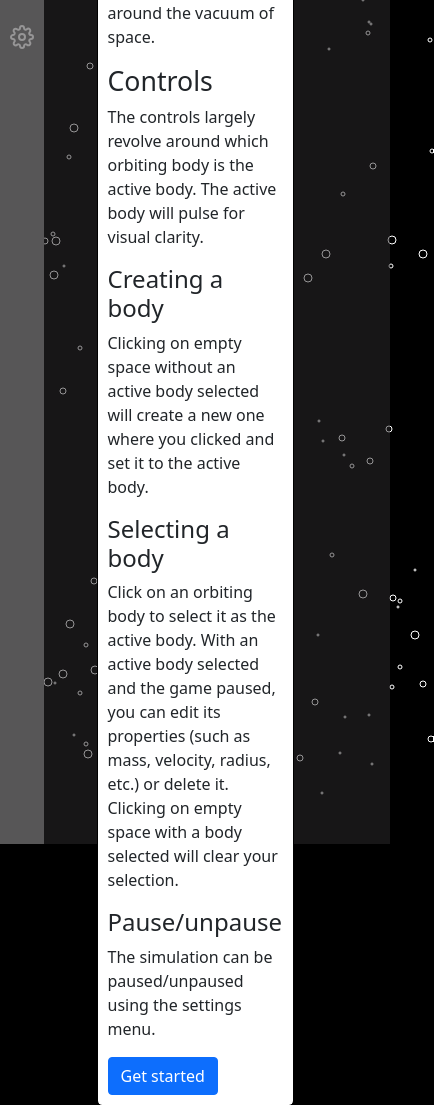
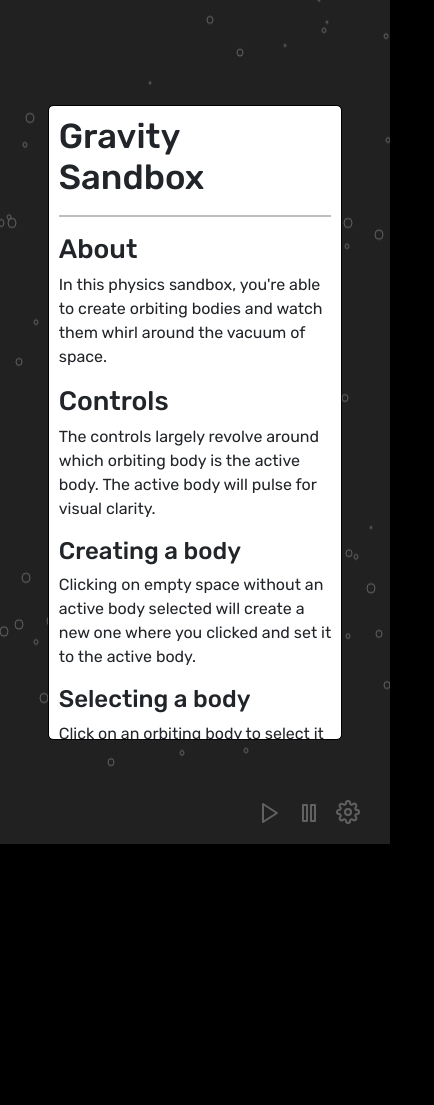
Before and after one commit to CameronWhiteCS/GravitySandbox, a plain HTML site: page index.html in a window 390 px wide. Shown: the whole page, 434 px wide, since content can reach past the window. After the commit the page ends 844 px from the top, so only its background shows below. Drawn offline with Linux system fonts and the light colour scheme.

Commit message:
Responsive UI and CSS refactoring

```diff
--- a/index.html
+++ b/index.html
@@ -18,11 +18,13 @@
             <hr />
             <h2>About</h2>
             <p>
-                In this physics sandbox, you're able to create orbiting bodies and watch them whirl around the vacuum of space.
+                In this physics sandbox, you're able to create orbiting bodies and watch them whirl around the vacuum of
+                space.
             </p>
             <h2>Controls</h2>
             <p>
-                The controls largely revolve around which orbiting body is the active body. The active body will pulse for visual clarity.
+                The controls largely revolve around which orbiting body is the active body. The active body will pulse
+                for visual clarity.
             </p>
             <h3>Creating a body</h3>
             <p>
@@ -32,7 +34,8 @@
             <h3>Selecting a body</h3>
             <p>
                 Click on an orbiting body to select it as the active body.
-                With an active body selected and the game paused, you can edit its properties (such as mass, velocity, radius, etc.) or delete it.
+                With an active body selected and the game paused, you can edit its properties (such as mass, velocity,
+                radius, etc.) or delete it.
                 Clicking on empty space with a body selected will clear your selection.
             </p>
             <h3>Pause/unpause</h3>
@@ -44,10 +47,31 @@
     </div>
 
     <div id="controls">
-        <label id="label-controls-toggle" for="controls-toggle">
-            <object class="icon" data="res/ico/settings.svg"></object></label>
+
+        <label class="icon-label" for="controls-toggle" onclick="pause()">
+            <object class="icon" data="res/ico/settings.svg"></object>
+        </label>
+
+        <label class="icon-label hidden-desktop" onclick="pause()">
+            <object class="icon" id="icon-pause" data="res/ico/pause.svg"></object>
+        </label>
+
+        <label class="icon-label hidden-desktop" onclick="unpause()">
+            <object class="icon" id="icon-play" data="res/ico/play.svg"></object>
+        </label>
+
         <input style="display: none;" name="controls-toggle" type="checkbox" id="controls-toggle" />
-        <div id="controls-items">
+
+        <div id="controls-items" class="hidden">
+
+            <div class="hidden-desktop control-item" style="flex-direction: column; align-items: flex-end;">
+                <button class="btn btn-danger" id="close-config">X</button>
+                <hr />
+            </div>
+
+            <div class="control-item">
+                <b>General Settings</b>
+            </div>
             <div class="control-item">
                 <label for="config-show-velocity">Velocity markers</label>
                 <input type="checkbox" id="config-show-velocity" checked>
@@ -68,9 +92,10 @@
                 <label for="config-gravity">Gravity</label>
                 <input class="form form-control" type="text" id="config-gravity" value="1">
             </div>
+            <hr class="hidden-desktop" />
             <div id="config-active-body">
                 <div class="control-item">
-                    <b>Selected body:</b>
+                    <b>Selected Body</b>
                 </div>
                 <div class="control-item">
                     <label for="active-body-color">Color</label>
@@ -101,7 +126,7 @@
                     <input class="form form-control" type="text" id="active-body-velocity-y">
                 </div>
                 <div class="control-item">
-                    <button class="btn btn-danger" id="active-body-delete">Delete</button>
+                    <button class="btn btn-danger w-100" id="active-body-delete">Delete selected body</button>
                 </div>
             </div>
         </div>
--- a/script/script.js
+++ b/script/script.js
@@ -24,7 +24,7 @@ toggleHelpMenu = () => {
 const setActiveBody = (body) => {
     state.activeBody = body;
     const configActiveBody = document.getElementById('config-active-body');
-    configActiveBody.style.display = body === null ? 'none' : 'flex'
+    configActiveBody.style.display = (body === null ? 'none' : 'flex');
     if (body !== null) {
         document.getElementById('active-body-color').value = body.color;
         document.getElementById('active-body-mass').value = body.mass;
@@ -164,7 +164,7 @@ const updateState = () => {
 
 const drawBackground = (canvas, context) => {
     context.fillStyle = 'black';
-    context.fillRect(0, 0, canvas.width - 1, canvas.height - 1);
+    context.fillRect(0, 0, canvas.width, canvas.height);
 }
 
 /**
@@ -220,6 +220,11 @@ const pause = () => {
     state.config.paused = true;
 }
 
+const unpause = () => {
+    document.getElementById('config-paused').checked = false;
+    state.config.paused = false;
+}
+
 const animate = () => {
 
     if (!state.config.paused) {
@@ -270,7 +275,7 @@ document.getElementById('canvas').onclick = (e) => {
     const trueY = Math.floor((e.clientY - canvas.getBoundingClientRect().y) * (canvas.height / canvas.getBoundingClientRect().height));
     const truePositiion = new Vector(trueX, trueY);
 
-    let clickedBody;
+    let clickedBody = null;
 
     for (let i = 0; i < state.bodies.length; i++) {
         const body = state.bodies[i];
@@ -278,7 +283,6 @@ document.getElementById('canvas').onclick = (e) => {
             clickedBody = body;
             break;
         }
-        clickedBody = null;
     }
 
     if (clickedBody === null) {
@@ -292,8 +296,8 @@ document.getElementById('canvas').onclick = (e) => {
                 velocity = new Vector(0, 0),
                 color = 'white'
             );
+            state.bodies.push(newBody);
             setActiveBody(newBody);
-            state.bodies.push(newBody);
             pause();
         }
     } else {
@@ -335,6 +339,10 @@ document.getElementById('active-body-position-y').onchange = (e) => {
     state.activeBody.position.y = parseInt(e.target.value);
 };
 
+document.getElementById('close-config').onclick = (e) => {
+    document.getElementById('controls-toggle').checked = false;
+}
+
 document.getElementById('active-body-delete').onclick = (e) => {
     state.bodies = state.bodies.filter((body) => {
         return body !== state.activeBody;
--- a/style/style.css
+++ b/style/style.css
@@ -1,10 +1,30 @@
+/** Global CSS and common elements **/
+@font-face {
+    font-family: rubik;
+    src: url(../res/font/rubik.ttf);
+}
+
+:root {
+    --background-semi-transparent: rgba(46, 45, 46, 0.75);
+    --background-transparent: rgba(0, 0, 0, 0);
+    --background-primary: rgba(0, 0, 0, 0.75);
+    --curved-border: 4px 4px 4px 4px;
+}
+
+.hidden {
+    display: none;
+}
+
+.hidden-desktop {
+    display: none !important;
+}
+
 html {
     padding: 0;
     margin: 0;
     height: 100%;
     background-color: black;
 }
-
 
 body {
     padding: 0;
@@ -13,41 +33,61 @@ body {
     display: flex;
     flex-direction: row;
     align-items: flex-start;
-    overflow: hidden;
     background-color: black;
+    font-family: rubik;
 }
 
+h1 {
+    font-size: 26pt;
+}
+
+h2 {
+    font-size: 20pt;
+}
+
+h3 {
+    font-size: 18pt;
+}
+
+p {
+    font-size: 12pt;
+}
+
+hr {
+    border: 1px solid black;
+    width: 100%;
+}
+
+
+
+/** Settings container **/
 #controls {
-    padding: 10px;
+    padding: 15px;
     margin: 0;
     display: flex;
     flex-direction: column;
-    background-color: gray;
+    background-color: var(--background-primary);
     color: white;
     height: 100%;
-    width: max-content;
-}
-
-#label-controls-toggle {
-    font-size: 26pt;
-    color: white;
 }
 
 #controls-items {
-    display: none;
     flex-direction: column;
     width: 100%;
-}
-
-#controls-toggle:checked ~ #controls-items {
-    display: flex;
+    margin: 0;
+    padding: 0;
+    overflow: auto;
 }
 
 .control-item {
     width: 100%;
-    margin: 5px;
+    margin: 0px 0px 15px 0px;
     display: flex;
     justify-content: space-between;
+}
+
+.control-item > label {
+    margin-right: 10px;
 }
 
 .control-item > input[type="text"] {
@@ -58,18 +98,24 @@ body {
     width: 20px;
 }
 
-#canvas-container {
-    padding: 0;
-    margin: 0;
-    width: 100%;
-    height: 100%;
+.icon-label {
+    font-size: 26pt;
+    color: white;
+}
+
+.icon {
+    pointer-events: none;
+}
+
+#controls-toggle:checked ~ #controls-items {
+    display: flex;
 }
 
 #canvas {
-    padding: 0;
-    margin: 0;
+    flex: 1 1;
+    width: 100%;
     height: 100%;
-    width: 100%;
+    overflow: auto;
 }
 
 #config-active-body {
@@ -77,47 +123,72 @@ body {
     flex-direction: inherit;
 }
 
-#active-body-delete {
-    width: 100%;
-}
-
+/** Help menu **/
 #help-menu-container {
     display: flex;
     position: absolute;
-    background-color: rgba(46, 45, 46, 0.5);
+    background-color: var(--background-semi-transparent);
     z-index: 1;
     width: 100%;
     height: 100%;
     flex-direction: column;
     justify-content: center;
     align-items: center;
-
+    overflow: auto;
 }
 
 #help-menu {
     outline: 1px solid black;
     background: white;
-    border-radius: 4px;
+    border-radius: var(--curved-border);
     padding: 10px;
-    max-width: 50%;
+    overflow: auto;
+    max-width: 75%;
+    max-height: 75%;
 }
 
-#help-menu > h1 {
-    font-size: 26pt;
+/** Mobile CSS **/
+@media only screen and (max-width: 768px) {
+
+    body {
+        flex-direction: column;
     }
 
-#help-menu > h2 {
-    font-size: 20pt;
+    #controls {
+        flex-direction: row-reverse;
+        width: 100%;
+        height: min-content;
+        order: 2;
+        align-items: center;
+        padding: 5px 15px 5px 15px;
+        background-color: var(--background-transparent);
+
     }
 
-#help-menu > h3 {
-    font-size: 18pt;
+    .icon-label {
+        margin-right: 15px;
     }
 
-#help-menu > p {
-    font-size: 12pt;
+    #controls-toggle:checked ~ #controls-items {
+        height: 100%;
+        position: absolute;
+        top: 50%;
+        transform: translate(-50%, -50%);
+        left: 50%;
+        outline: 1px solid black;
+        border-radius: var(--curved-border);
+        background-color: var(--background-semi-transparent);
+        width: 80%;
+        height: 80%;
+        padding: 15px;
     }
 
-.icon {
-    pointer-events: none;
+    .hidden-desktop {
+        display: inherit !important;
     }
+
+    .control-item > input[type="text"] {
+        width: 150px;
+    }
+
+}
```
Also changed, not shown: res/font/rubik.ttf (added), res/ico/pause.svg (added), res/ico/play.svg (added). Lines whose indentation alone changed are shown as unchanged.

• **WORK INSTRUCTION**:
Search the entries above for "margin". Return every line that has it.

• **ANSWER TO THIS TASK**:
     margin: 0;
     margin: 0;
+    margin: 0;
-    margin: 5px;
+    margin: 0px 0px 15px 0px;
+    margin-right: 10px;
-    margin: 0;
-    margin: 0;
+        margin-right: 15px;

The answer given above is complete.